  • I found that we had run out of fruit one day, so fished around t the back of the cupboard for a tin of fruit cocktail. I mixed this with whatever was left in the fruit basket that was going soft and served.
  • I saved the syrup from the fruit cocktail and put it into a milkshake the next day with milk and some apples and banana’s and that were going soft to add sweetness.
  • Another easy milkshake for iftar (breaking of the fast) is a can of mango with the syrup, some milk and a handful of ice-cubes whizzed in the blender. It’s sweeter that the mango milkshake that my husband likes to make from fresh and quicker ( and no-one has clocked yet!!)
  • I had the remnants of a box of mithai (Indian sweets) that were going hard in the fridge, this usually gets thrown away, so on hosting an iftar, I sliced the pieces of mithai into thin bite-size pieces and arranged them on a plate with dates and with almonds scattered in between. It got eaten (I wish I had taken a picture, because it looked really pretty).
  • Something my aunty does is freeze half of the curry she makes and serve it up at a later date. I really like this idea and might start doing the same.
  • Sticking left-over chapatti in the hot-pot and re-heating it in the morning. My mother-in-law has this technique where you wet the chapatti with a little water and re-heat it and it comes up soft.

Other things that have helped are:

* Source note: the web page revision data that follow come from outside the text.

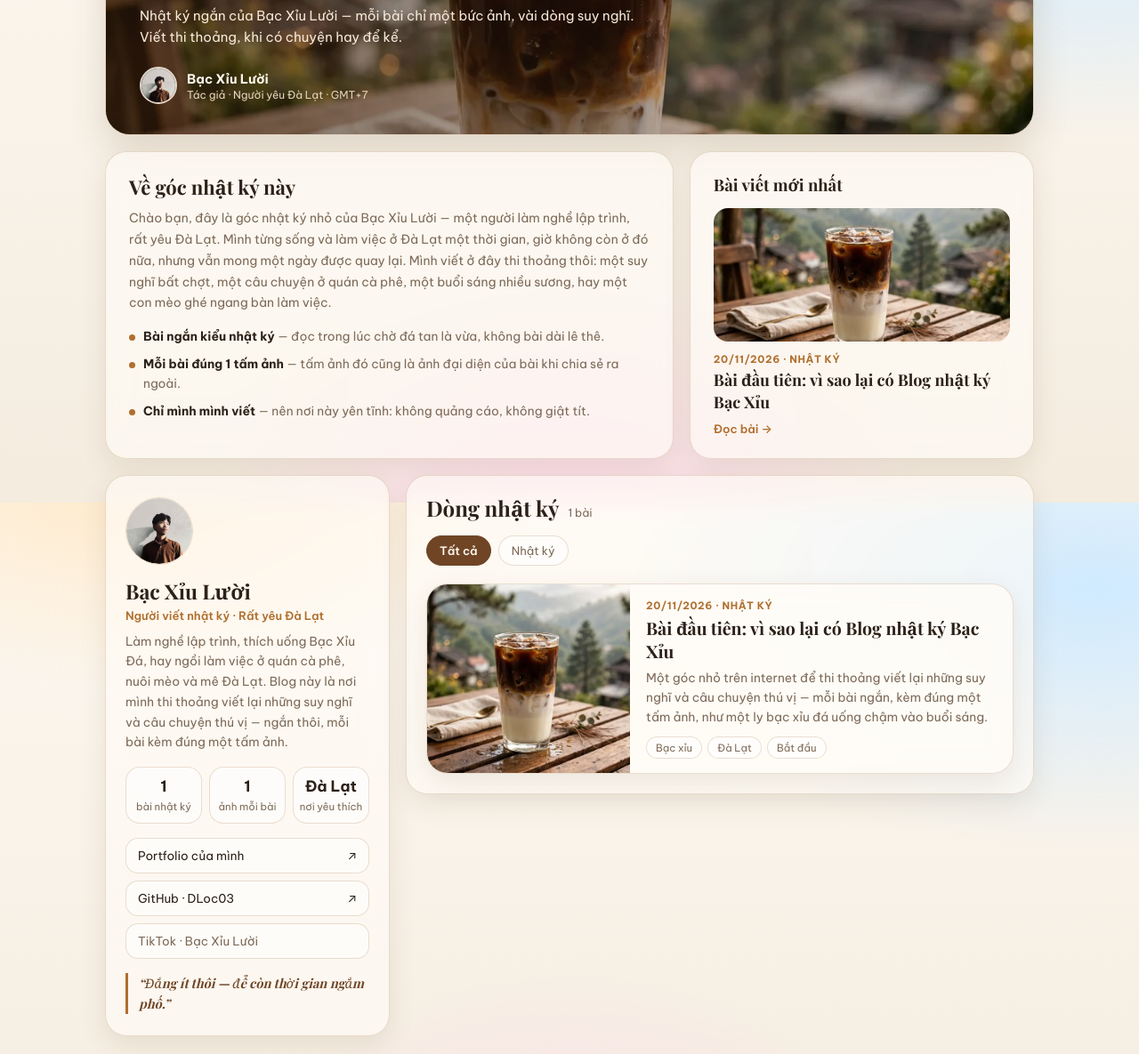
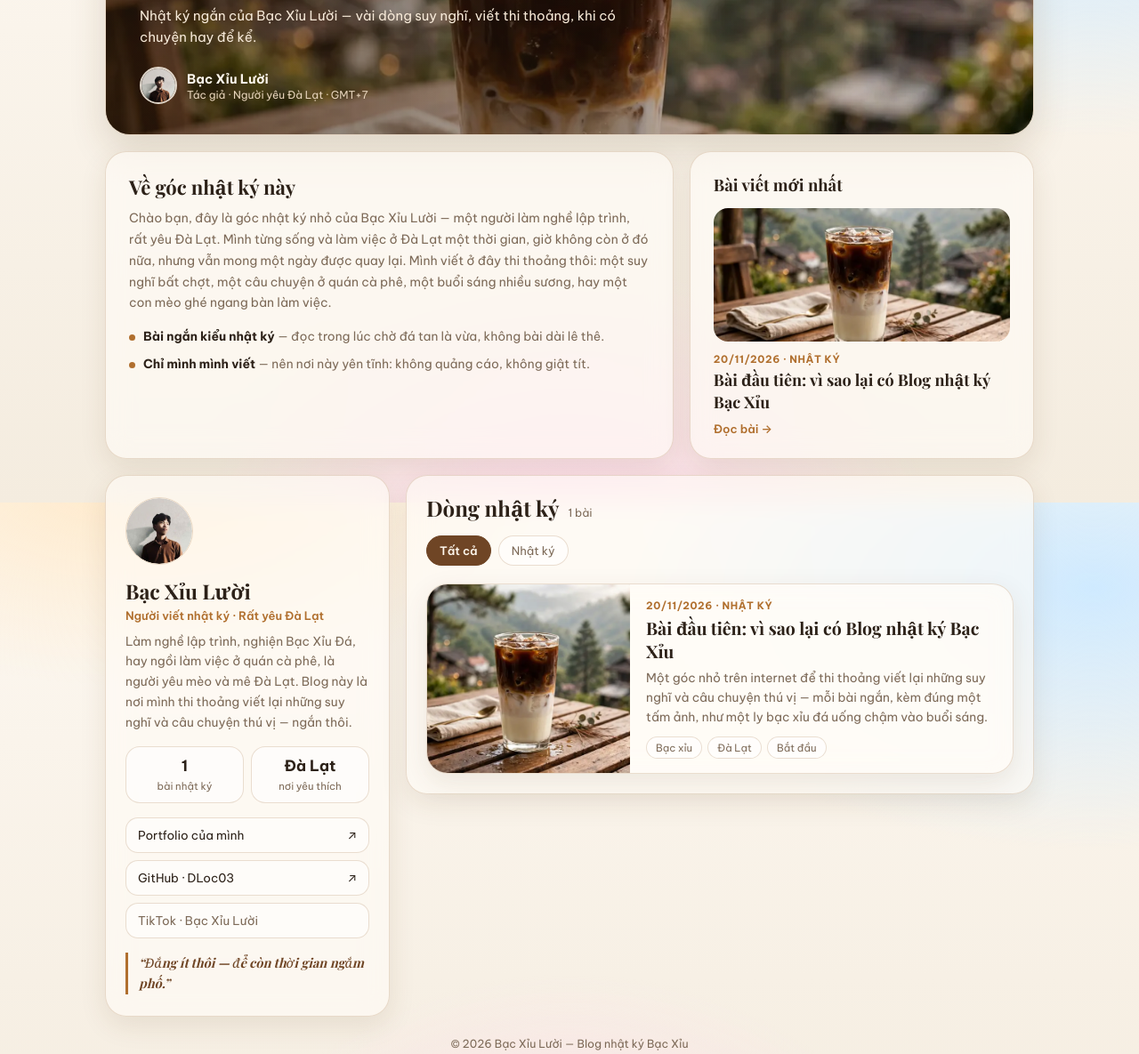
Before and after one commit to DLoc03/bac-xiu-lab, a plain HTML site: page index.html in a window 1280 px wide. Shown: the part 235-1420 px from the top of the page at 89% size. Drawn offline with nearby package versions, Linux system fonts and the light colour scheme; a web font is replaced by a local one.

Commit message:
Feedback: bỏ dòng footer, sửa giới thiệu (người yêu mèo, nghiện bạc xỉu), bỏ mô tả 1 ảnh, rút gọn chú thích ảnh

```diff
--- a/index.html
+++ b/index.html
@@ -5,11 +5,11 @@
 <meta name="viewport" content="width=device-width, initial-scale=1, viewport-fit=cover">
 <meta name="theme-color" content="#fdf8f1">
 <title>Blog nhật ký Bạc Xỉu — của Bạc Xỉu Lười</title>
-<meta name="description" content="Nhật ký của một người làm nghề lập trình, rất yêu Đà Lạt — những suy nghĩ ngắn, chuyện quán xá, mèo và những buổi sáng nhiều sương. Mỗi bài một tấm ảnh.">
+<meta name="description" content="Nhật ký của một người làm nghề lập trình, rất yêu Đà Lạt — những suy nghĩ ngắn, chuyện quán xá, mèo và những buổi sáng nhiều sương.">
 <meta property="og:type" content="website">
 <meta property="og:site_name" content="Blog nhật ký Bạc Xỉu">
 <meta property="og:title" content="Blog nhật ký Bạc Xỉu — của Bạc Xỉu Lười">
-<meta property="og:description" content="Nhật ký của một người làm nghề lập trình, rất yêu Đà Lạt — viết thi thoảng, khi có chuyện hay. Mỗi bài một tấm ảnh.">
+<meta property="og:description" content="Nhật ký của một người làm nghề lập trình, rất yêu Đà Lạt — viết thi thoảng, khi có chuyện hay.">
 <meta property="og:image" content="https://dloc03.github.io/bac-xiu-lab/assets/og-image.jpg">
 <meta property="og:url" content="https://dloc03.github.io/bac-xiu-lab/">
 <link rel="icon" href="assets/favicon.svg" type="image/svg+xml">
@@ -35,7 +35,7 @@
     <div class="hero-in">
       <div class="hero-script">viết lúc đang uống bạc xỉu…</div>
       <h1>Blog nhật ký Bạc Xỉu</h1>
-      <p>Nhật ký ngắn của Bạc Xỉu Lười — mỗi bài chỉ một bức ảnh, vài dòng suy nghĩ. Viết thi thoảng, khi có chuyện hay để kể.</p>
+      <p>Nhật ký ngắn của Bạc Xỉu Lười — vài dòng suy nghĩ, viết thi thoảng, khi có chuyện hay để kể.</p>
       <div class="hero-author">
         <span class="mini-ava"><img src="assets/avatar.jpg?v=6" alt="">B</span>
         <span><b>Bạc Xỉu Lười</b><small>Tác giả · Người yêu Đà Lạt · GMT+7</small></span>
@@ -49,7 +49,6 @@
       <p>Chào bạn, đây là góc nhật ký nhỏ của Bạc Xỉu Lười — một người làm nghề lập trình, rất yêu Đà Lạt. Mình từng sống và làm việc ở Đà Lạt một thời gian, giờ không còn ở đó nữa, nhưng vẫn mong một ngày được quay lại. Mình viết ở đây thi thoảng thôi: một suy nghĩ bất chợt, một câu chuyện ở quán cà phê, một buổi sáng nhiều sương, hay một con mèo ghé ngang bàn làm việc.</p>
       <ul class="rules">
         <li><b>Bài ngắn kiểu nhật ký</b> — đọc trong lúc chờ đá tan là vừa, không bài dài lê thê.</li>
-        <li><b>Mỗi bài đúng 1 tấm ảnh</b> — tấm ảnh đó cũng là ảnh đại diện của bài khi chia sẻ ra ngoài.</li>
         <li><b>Chỉ mình mình viết</b> — nên nơi này yên tĩnh: không quảng cáo, không giật tít.</li>
       </ul>
     </div>
@@ -70,10 +69,9 @@
       <div class="avatar"><img src="assets/avatar.jpg?v=6" alt="Ảnh đại diện của Bạc Xỉu Lười" onerror="this.remove()">B</div>
       <h2>Bạc Xỉu Lười</h2>
       <div class="role">Người viết nhật ký · Rất yêu Đà Lạt</div>
-      <p class="bio">Làm nghề lập trình, thích uống Bạc Xỉu Đá, hay ngồi làm việc ở quán cà phê, nuôi mèo và mê Đà Lạt. Blog này là nơi mình thi thoảng viết lại những suy nghĩ và câu chuyện thú vị — ngắn thôi, mỗi bài kèm đúng một tấm ảnh.</p>
+      <p class="bio">Làm nghề lập trình, nghiện Bạc Xỉu Đá, hay ngồi làm việc ở quán cà phê, là người yêu mèo và mê Đà Lạt. Blog này là nơi mình thi thoảng viết lại những suy nghĩ và câu chuyện thú vị — ngắn thôi.</p>
       <div class="pstats">
         <div class="pstat"><b id="statPosts">–</b><span>bài nhật ký</span></div>
-        <div class="pstat"><b>1</b><span>ảnh mỗi bài</span></div>
         <div class="pstat"><b>Đà Lạt</b><span>nơi yêu thích</span></div>
       </div>
       <div class="plinks">
@@ -95,8 +93,7 @@
   </div>
 
   <footer class="foot">
-    © 2026 Bạc Xỉu Lười — Blog nhật ký Bạc Xỉu<br>
-    Viết bằng Markdown, đăng trên GitHub Pages · Mỗi bài một tấm ảnh
+    © 2026 Bạc Xỉu Lười — Blog nhật ký Bạc Xỉu
   </footer>
 </div>
 
```
Also changed, not shown: post/bai-dau-tien/index.html (+2 -3 lines).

  • Feeding the children an hour before we eat and then sending them up to bed where they play in their room until I come up later.
  • Coming home from work and napping for exactly one hour. This means I still wake up in time for Asr prayers and to prepare for the iftar but it also mean that I am more awake for the taraweeh prayer.
  • A big mug of milky coffee after dinner also means that my eyes stay open through taraweeh.
  • Sometime providing smaller prayer-mats and kufi’s/a scarf for the children to copy me. This certainly stops the baby from trying to muscle in on my prayer mat or head-butt me as we both head for sujood (prostration) in opposite directions! It’s also a nice way to introduce the kids to the movements and positions of prayer.
  • When the kids dinner is running late and they end up eating with us, they inevitably start misbehaving and squabbling around the time to break the fast, thereby irritating everyone who is starting to become a little shorter tempered around then anyway. I find it helps to give them a tasbeeh (prayer beads) and ask them to sit down and make dhikr of something as simple as the word “Allah”. It helps that their gran will sit with them and gently encourage them.

If I think of anymore as Ramadan moves along, I’ll post a Ramadan Hacks 2

image source

What are your tips to help Ramadan go more smoothly and free up more time for ibadah?


  1. My most helpful tip is:

    -not cooking a separate 'iftar' and 'dinner'; Iftar in our house is: dates, a glass of juice (readymade, storebought) and maybe a slice of fruit. We pray Maghreb and then have dinner.
    -Dinner is usually very simple because you've no appetite left by 9Pm anyway.
    -We had no samosas or any fried foods this year, for that matter, and we felt much better.
    -Cooking double and alternate-day at least on some days is helping a lot.

    I really think cooking is overrated during Ramadhan :).

  2. I do the same - cook for two days at a time. Luckily hubby is not too fussed (not that he has a choice) and there's only 3 of us anyway. Only difference is I still have my samosas - even if it's just one!

  3. Assalamu Alaikum sis,
    Hope you're doing fine. You have been awarded here: